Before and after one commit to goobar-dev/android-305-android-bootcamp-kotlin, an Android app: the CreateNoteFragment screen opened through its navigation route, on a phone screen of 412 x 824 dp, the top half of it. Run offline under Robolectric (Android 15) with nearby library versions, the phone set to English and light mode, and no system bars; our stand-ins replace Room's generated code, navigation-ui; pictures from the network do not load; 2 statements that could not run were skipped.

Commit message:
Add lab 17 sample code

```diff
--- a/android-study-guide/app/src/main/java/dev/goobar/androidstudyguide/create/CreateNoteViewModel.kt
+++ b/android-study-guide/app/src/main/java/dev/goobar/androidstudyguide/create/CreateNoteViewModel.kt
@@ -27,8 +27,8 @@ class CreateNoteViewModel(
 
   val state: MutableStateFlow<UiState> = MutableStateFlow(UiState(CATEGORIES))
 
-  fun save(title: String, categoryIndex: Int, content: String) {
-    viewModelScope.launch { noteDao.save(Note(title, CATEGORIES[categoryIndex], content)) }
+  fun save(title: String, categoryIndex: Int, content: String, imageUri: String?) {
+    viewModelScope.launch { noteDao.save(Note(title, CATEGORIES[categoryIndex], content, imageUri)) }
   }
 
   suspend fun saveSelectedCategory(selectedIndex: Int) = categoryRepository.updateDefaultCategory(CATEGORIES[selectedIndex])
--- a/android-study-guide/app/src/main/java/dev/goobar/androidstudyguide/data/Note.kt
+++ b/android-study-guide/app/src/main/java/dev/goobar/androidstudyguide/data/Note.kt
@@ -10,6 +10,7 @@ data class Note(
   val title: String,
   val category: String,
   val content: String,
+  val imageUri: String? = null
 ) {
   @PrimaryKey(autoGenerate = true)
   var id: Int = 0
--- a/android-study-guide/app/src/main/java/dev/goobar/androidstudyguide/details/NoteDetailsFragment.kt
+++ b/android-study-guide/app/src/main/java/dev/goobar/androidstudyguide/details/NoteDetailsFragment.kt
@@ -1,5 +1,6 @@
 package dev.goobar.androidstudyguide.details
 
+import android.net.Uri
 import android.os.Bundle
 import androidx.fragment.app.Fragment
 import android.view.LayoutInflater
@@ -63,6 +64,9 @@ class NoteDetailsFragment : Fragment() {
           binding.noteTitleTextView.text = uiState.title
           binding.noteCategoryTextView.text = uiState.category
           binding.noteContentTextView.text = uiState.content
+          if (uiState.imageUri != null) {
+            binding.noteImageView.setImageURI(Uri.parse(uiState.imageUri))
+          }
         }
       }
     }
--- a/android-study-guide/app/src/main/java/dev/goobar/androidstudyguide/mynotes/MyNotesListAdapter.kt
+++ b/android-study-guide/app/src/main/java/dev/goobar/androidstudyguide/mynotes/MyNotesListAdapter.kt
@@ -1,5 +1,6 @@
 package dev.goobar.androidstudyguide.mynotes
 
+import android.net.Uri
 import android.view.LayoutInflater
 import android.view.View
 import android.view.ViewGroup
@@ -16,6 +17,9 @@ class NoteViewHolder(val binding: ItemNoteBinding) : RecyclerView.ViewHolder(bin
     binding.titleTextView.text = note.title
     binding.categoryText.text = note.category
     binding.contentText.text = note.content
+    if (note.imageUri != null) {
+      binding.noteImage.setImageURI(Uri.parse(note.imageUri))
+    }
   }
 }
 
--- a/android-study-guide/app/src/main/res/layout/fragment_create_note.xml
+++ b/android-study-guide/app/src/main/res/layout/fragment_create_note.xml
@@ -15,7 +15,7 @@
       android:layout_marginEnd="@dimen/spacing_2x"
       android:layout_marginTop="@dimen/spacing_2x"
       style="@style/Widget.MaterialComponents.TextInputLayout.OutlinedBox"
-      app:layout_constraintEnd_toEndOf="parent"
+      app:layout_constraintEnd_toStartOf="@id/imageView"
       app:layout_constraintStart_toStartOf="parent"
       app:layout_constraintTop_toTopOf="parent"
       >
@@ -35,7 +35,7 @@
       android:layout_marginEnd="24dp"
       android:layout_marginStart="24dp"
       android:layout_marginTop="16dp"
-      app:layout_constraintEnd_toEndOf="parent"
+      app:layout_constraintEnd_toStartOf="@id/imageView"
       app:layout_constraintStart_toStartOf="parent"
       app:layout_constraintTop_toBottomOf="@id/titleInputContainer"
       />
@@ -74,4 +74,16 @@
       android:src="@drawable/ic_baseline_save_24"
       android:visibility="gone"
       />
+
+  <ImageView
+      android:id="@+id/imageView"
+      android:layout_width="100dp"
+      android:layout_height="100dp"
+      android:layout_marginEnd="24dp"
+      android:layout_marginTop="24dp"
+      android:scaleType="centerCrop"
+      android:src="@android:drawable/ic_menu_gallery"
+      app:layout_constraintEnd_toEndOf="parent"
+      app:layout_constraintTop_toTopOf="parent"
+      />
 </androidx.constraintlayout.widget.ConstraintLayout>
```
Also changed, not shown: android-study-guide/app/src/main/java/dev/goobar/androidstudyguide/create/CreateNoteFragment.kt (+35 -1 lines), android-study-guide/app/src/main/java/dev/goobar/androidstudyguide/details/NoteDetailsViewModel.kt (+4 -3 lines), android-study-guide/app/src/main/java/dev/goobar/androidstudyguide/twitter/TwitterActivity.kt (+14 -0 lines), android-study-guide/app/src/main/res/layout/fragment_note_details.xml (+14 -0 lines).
⁂
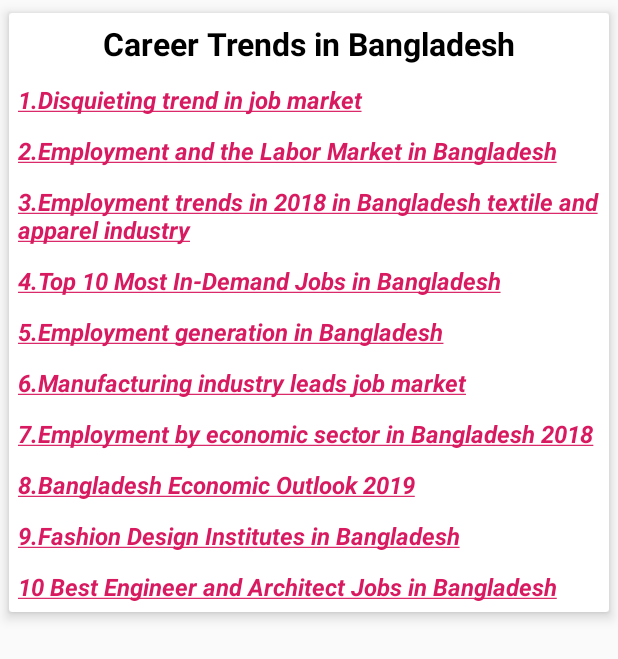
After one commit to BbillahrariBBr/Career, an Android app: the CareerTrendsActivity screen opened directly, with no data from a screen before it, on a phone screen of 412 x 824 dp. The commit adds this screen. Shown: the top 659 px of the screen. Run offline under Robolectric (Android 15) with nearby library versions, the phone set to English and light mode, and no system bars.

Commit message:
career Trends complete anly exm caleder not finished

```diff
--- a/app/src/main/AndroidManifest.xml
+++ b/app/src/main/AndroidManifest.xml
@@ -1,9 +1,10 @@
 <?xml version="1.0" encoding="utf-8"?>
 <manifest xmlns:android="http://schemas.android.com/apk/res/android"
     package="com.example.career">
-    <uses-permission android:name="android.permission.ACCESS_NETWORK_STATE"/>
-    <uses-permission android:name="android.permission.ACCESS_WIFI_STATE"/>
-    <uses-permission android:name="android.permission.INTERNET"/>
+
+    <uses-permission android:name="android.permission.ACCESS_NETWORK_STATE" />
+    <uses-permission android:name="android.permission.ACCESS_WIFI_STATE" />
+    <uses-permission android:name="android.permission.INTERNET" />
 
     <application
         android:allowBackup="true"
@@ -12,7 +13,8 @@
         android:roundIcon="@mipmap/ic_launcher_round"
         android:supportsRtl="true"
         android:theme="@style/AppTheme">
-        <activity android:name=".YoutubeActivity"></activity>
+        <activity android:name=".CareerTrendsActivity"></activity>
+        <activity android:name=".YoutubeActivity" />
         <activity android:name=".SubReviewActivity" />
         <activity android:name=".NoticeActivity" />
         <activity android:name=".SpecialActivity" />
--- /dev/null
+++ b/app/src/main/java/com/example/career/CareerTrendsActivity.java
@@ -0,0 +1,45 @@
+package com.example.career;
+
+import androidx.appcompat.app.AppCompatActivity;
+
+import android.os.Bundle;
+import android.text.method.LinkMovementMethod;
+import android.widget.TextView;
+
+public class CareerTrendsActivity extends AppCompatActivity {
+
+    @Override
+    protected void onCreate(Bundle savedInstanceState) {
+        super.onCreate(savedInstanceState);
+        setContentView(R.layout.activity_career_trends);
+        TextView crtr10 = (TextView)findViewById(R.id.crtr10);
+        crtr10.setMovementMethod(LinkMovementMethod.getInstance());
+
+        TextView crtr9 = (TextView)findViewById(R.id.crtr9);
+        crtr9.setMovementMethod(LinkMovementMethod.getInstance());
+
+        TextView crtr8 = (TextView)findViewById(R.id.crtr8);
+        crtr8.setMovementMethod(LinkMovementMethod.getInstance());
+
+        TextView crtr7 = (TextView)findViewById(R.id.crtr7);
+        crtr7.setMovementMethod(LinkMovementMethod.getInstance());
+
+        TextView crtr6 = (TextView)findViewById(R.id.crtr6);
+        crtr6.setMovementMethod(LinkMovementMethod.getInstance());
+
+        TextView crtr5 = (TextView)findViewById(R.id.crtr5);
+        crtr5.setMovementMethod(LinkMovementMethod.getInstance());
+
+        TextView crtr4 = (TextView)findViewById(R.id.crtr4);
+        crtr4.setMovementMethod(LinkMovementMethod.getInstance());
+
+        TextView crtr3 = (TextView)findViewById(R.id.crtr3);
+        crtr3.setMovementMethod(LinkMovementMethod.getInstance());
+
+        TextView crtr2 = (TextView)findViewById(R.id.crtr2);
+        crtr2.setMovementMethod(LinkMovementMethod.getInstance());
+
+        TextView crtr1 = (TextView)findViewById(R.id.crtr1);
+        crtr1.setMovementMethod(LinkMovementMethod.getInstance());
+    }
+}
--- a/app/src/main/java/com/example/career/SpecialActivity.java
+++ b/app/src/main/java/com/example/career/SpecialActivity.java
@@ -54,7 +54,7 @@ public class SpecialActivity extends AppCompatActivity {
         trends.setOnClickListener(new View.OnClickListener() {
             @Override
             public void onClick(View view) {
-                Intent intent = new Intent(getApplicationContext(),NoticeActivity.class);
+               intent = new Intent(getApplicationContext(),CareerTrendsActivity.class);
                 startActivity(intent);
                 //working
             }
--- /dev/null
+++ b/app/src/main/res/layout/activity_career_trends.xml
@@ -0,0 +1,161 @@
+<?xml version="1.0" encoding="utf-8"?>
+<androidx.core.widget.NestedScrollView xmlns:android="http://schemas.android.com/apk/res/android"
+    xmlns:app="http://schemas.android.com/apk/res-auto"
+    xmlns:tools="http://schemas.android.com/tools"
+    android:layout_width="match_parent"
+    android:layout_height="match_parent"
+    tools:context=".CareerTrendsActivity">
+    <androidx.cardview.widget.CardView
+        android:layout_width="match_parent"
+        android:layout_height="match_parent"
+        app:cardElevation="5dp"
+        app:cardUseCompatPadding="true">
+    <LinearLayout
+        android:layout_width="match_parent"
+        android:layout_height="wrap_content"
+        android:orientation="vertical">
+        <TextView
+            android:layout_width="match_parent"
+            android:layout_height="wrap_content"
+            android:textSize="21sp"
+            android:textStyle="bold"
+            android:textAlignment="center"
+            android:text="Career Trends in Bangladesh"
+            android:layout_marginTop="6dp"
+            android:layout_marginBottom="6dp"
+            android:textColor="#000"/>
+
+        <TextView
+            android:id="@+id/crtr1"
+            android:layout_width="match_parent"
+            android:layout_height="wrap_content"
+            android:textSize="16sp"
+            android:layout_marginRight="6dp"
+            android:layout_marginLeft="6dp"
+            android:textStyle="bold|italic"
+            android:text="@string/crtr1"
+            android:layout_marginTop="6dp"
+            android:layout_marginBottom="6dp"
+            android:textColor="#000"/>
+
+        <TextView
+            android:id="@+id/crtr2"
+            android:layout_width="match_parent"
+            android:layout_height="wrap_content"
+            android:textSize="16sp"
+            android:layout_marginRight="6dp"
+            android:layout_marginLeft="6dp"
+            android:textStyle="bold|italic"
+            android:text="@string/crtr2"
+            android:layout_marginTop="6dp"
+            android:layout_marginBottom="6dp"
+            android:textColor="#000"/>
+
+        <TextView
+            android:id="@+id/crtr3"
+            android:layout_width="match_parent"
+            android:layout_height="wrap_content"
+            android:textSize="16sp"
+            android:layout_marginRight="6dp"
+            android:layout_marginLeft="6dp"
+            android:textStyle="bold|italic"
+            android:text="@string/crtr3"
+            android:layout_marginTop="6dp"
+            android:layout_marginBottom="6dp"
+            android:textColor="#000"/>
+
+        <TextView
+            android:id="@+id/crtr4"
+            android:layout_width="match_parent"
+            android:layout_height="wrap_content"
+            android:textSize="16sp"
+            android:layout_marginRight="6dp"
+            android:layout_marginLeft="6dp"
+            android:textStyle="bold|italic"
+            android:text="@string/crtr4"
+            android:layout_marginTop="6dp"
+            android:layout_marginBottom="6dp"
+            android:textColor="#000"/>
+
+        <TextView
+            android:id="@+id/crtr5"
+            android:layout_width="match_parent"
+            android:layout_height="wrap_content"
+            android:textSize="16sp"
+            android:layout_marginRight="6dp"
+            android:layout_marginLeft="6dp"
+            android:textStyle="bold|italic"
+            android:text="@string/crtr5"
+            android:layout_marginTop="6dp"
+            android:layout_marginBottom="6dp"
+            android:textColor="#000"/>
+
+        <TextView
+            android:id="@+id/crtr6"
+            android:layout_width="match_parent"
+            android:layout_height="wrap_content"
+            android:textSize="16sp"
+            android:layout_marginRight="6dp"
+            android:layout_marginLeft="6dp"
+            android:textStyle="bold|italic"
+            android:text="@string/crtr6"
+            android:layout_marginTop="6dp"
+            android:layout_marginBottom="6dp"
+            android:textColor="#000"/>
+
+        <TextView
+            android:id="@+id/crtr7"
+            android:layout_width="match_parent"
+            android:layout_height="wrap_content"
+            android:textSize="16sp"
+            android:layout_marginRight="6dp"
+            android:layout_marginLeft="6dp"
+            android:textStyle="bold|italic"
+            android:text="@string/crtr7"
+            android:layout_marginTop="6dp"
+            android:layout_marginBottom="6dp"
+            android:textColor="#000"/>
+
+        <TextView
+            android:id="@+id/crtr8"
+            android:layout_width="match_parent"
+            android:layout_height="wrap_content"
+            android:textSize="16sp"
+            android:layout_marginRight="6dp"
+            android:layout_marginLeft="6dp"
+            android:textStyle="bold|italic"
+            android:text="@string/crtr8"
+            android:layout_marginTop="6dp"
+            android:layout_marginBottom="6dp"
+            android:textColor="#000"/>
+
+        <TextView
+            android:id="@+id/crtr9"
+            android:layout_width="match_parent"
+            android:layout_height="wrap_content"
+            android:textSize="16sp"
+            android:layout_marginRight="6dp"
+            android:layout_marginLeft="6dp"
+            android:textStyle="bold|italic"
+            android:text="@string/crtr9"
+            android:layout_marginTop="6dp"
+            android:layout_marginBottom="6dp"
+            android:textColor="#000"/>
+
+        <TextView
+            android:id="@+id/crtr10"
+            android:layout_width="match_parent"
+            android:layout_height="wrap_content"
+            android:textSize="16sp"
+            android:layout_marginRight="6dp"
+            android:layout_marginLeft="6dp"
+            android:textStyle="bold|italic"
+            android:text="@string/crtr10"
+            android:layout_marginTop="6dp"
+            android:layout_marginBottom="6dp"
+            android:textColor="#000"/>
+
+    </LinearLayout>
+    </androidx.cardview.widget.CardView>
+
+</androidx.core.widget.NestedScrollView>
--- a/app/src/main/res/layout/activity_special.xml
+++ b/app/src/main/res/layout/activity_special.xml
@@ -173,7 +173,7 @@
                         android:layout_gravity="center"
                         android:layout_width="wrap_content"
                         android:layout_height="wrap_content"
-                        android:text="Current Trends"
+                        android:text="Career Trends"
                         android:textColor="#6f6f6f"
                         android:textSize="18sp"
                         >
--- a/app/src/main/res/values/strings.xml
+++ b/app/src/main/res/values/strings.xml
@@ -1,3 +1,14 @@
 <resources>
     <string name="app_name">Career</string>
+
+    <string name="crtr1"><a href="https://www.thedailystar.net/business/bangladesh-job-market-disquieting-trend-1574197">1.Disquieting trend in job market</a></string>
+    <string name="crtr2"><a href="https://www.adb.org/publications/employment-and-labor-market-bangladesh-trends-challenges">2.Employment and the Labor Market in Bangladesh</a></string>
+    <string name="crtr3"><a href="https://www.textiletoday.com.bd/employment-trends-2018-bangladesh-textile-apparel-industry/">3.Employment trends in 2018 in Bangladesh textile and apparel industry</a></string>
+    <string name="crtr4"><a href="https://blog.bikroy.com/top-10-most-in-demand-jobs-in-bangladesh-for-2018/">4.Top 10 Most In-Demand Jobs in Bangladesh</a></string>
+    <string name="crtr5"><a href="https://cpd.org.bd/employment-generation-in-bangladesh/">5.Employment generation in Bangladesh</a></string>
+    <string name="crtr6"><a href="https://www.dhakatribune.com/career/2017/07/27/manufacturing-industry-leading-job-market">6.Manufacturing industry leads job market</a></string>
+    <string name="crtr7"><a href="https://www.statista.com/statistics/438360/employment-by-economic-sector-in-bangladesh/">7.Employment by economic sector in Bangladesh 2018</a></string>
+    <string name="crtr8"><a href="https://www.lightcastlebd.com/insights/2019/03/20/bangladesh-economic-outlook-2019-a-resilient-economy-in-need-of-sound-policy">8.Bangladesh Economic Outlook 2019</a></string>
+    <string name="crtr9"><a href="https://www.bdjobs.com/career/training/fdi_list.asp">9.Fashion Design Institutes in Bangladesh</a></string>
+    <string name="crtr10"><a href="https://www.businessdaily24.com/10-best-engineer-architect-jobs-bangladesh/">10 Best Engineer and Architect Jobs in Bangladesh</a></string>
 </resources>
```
⁂
**Work task:** Look through the entries for lines containing the word "null" and return each one.

**Exercise result:**
+  val imageUri: String? = null
+          if (uiState.imageUri != null) {
+    if (note.imageUri != null) {
--- /dev/null
--- /dev/null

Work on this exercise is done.